In great deeds, something abides. On great fields something stays. Forms change and pass; bodies disappear, but spirits linger, to consecrate ground for the vision-place of souls. And reverent men and women from afar, and generations that know us not and that we know not of, heart-drawn to see where and by whom great things were suffered and done for them, shall come to this deathless field to ponder and dream; And lo! the shadow of a mighty presence shall wrap them in its bosom, and the power of the vision pass into their souls.
Through a tinted window. That is the most common way to tour the fields of Gettysburg. Whether you hop onto one of the bigger bus tours or opt to follow an audio tour in your own car, you can usually grasp the basics of the historic battle in a few air-conditioned hours. Other than the occasional photo-op at a monument or the perusal of an inscription, the whole affair — although interesting — can feel somewhat pedantic.
Recently I had an opportunity to revisit this battleground from a different perspective. Our little group spent the day marching up hills and across fields, following the Confederate advance through those three fateful summer days. The trip overturned my formerly nonchalant perspective. No longer was I a sunglassed surveyor. In some remote way, I became a participant.
Through the journey, our guide carefully tied each step into the historical narrative. A ridge before us was not just “a ridge that troops crossed”. It was the location in which the 26th North Carolina Regiment broke the lines of the Union’s famed (and previously undefeated) Iron Brigade. The 26th lost 687 of their 843 men that afternoon.
But the stories were more often personal than strategic. Here was the spot where Confederate George Washington Kelly was shot after crossing Willoughby's Run with his regiment’s battle standards. Up ahead was the place (nine flag-bearers later) that Col. John Lane was shot through the mouth while holding those same standards, yet lived to lead another regiment. On a different hill, we stood where 19 year old Union Lieutenant Bayard Wilkeson severed the remnants of his leg with his personal knife after being hit by an artillery shell. He died hours later of blood loss.
As we moved along in the gory narrative, I could almost hear the soldiers shouting around me, the mass of grey coats surging forward against the blue. The air seemed to ripple with a silent cacophony of gun blasts. The ground cried out with the blood of brothers. Despite a century and a half of distance, the battle’s oppressive weight was still there, nearly tangible in the afternoon haze.
The wraiths within these spaces enveloped me. They left me, not with facts and figures, but with ethereal snapshots: a terrified groan, a rebel yell, a whispered prayer. Data is far more comfortable for me; these ghosts were foreign. A thousand stories strong, they advanced together, filling the empty fields with faces, names, and families.
The echoes of Gettysburg, the poignancies of its moment, are not finally preserved in its maneuvers or numbers — important as those may be. Rather, the heart and soul of Gettysburg is found in its storehouse of narratives, drawn from sonorous tones of old veterans and bloodstained letters pried from cold hands.
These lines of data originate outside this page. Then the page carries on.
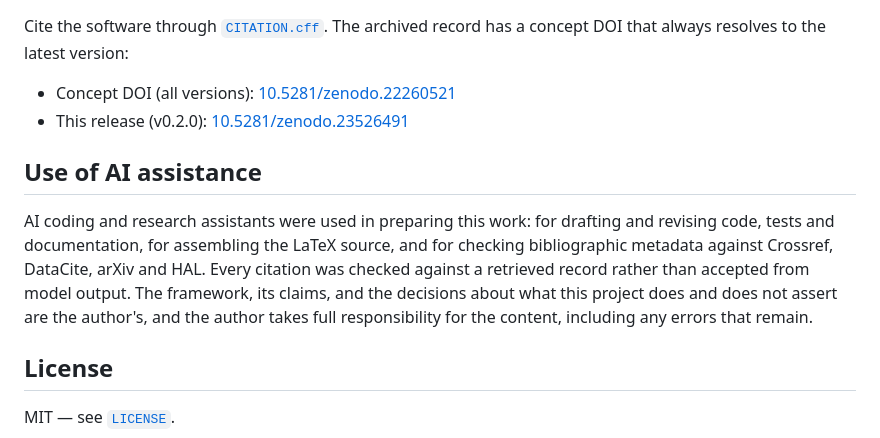
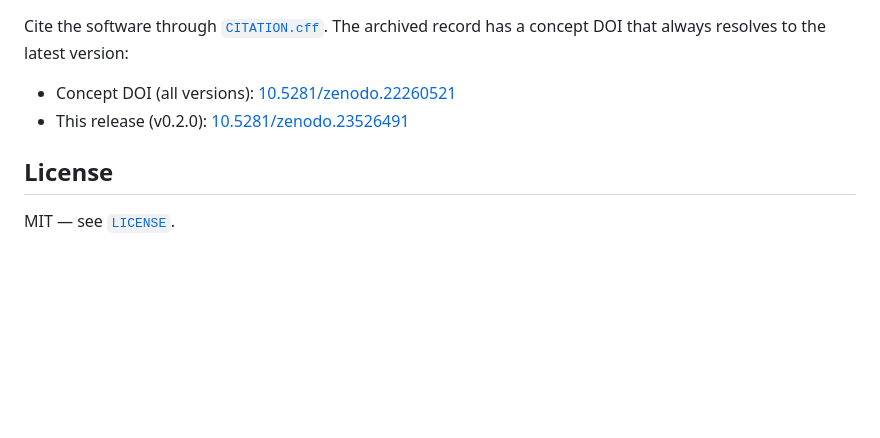
Before and after one commit to stiFFLer-codes/champ-pipeline, a Markdown page: README.md, the part around the change. GitHub-like rendering; blank space fills up the shorter version.

Commit message:
README: remove the AI-assistance section

```diff
--- a/README.md
+++ b/README.md
@@ -164,16 +164,6 @@ a concept DOI that always resolves to the latest version:
 - Concept DOI (all versions): [10.5281/zenodo.22260521](https://doi.org/10.5281/zenodo.22260521)
 - This release (v0.2.0): [10.5281/zenodo.23526491](https://doi.org/10.5281/zenodo.23526491)
 
-## Use of AI assistance
-
-AI coding and research assistants were used in preparing this work: for drafting
-and revising code, tests and documentation, for assembling the LaTeX source, and
-for checking bibliographic metadata against Crossref, DataCite, arXiv and HAL.
-Every citation was checked against a retrieved record rather than accepted from
-model output. The framework, its claims, and the decisions about what this
-project does and does not assert are the author's, and the author takes full
-responsibility for the content, including any errors that remain.
-
 ## License
 
 MIT — see [`LICENSE`](LICENSE).
```
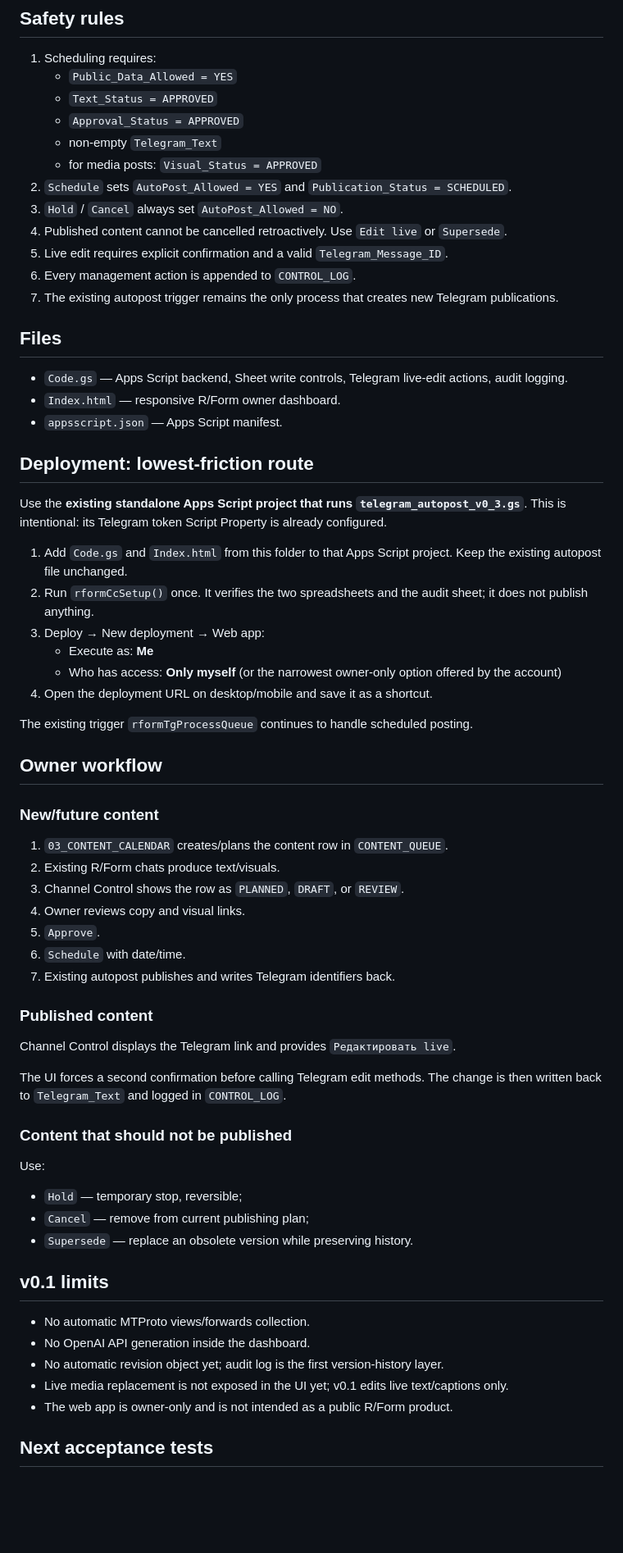
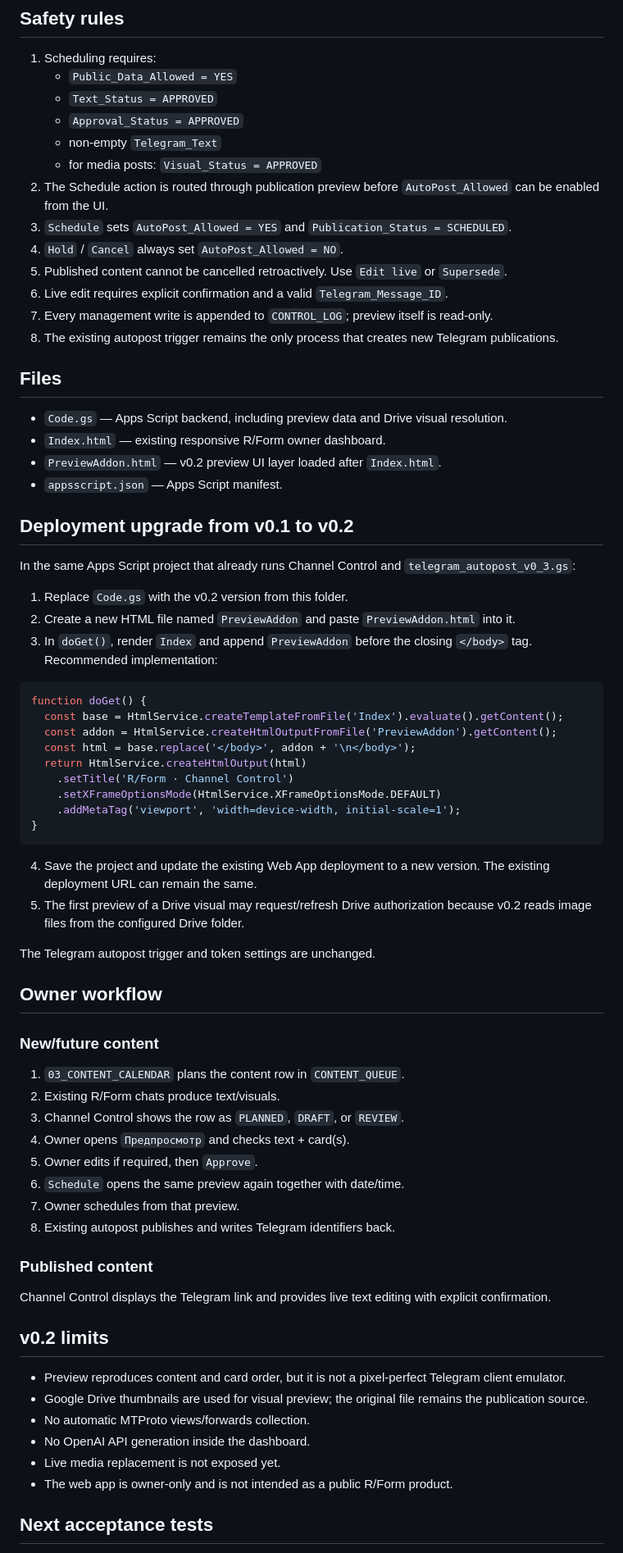
Before and after one commit to rulevd21/R-Form, a Markdown page: channel-control/README.md, the part around one of its changes. Shown at 82% size. GitHub-like rendering; blank space fills up the shorter version.

Commit message:
docs(channel-control): document preview-before-schedule flow

````diff
--- a/channel-control/README.md
+++ b/channel-control/README.md
@@ -74,64 +101,70 @@ A later schema migration can persist `Lifecycle_State`, `Revision_ID`, and `Publ
    - `Approval_Status = APPROVED`
    - non-empty `Telegram_Text`
    - for media posts: `Visual_Status = APPROVED`
-2. `Schedule` sets `AutoPost_Allowed = YES` and `Publication_Status = SCHEDULED`.
-3. `Hold` / `Cancel` always set `AutoPost_Allowed = NO`.
-4. Published content cannot be cancelled retroactively. Use `Edit live` or `Supersede`.
-5. Live edit requires explicit confirmation and a valid `Telegram_Message_ID`.
-6. Every management action is appended to `CONTROL_LOG`.
-7. The existing autopost trigger remains the only process that creates new Telegram publications.
+2. The Schedule action is routed through publication preview before `AutoPost_Allowed` can be enabled from the UI.
+3. `Schedule` sets `AutoPost_Allowed = YES` and `Publication_Status = SCHEDULED`.
+4. `Hold` / `Cancel` always set `AutoPost_Allowed = NO`.
+5. Published content cannot be cancelled retroactively. Use `Edit live` or `Supersede`.
+6. Live edit requires explicit confirmation and a valid `Telegram_Message_ID`.
+7. Every management write is appended to `CONTROL_LOG`; preview itself is read-only.
+8. The existing autopost trigger remains the only process that creates new Telegram publications.
 
 ## Files
 
-- `Code.gs` — Apps Script backend, Sheet write controls, Telegram live-edit actions, audit logging.
-- `Index.html` — responsive R/Form owner dashboard.
+- `Code.gs` — Apps Script backend, including preview data and Drive visual resolution.
+- `Index.html` — existing responsive R/Form owner dashboard.
+- `PreviewAddon.html` — v0.2 preview UI layer loaded after `Index.html`.
 - `appsscript.json` — Apps Script manifest.
 
-## Deployment: lowest-friction route
+## Deployment upgrade from v0.1 to v0.2
 
-Use the **existing standalone Apps Script project that runs `telegram_autopost_v0_3.gs`**. This is intentional: its Telegram token Script Property is already configured.
+In the same Apps Script project that already runs Channel Control and `telegram_autopost_v0_3.gs`:
 
-1. Add `Code.gs` and `Index.html` from this folder to that Apps Script project. Keep the existing autopost file unchanged.
-2. Run `rformCcSetup()` once. It verifies the two spreadsheets and the audit sheet; it does not publish anything.
-3. Deploy → New deployment → Web app:
-   - Execute as: **Me**
-   - Who has access: **Only myself** (or the narrowest owner-only option offered by the account)
-4. Open the deployment URL on desktop/mobile and save it as a shortcut.
+1. Replace `Code.gs` with the v0.2 version from this folder.
+2. Create a new HTML file named `PreviewAddon` and paste `PreviewAddon.html` into it.
+3. In `doGet()`, render `Index` and append `PreviewAddon` before the closing `</body>` tag. Recommended implementation:
 
-The existing trigger `rformTgProcessQueue` continues to handle scheduled posting.
+```javascript
+function doGet() {
+  const base = HtmlService.createTemplateFromFile('Index').evaluate().getContent();
+  const addon = HtmlService.createHtmlOutputFromFile('PreviewAddon').getContent();
+  const html = base.replace('</body>', addon + '\n</body>');
+  return HtmlService.createHtmlOutput(html)
+    .setTitle('R/Form · Channel Control')
+    .setXFrameOptionsMode(HtmlService.XFrameOptionsMode.DEFAULT)
+    .addMetaTag('viewport', 'width=device-width, initial-scale=1');
+}
+```
+
+4. Save the project and update the existing Web App deployment to a new version. The existing deployment URL can remain the same.
+5. The first preview of a Drive visual may request/refresh Drive authorization because v0.2 reads image files from the configured Drive folder.
+
+The Telegram autopost trigger and token settings are unchanged.
 
 ## Owner workflow
 
 ### New/future content
 
-1. `03_CONTENT_CALENDAR` creates/plans the content row in `CONTENT_QUEUE`.
+1. `03_CONTENT_CALENDAR` plans the content row in `CONTENT_QUEUE`.
 2. Existing R/Form chats produce text/visuals.
 3. Channel Control shows the row as `PLANNED`, `DRAFT`, or `REVIEW`.
-4. Owner reviews copy and visual links.
-5. `Approve`.
-6. `Schedule` with date/time.
-7. Existing autopost publishes and writes Telegram identifiers back.
+4. Owner opens `Предпросмотр` and checks text + card(s).
+5. Owner edits if required, then `Approve`.
+6. `Schedule` opens the same preview again together with date/time.
+7. Owner schedules from that preview.
+8. Existing autopost publishes and writes Telegram identifiers back.
 
 ### Published content
 
-Channel Control displays the Telegram link and provides `Редактировать live`.
+Channel Control displays the Telegram link and provides live text editing with explicit confirmation.
 
-The UI forces a second confirmation before calling Telegram edit methods. The change is then written back to `Telegram_Text` and logged in `CONTROL_LOG`.
+## v0.2 limits
 
-### Content that should not be published
-
-Use:
-
-- `Hold` — temporary stop, reversible;
-- `Cancel` — remove from current publishing plan;
-- `Supersede` — replace an obsolete version while preserving history.
-
-## v0.1 limits
-
+- Preview reproduces content and card order, but it is not a pixel-perfect Telegram client emulator.
+- Google Drive thumbnails are used for visual preview; the original file remains the publication source.
 - No automatic MTProto views/forwards collection.
 - No OpenAI API generation inside the dashboard.
-- No automatic revision object yet; audit log is the first version-history layer.
-- Live media replacement is not exposed in the UI yet; v0.1 edits live text/captions only.
+- Live media replacement is not exposed yet.
 - The web app is owner-only and is not intended as a public R/Form product.
 
 ## Next acceptance tests
````
Also changed, not shown: other parts of channel-control/README.md (+40 -15 lines).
Through them, Chamberlain’s “shadow of a mighty presence” endures in an amaranthine theater full of tragedy and promise.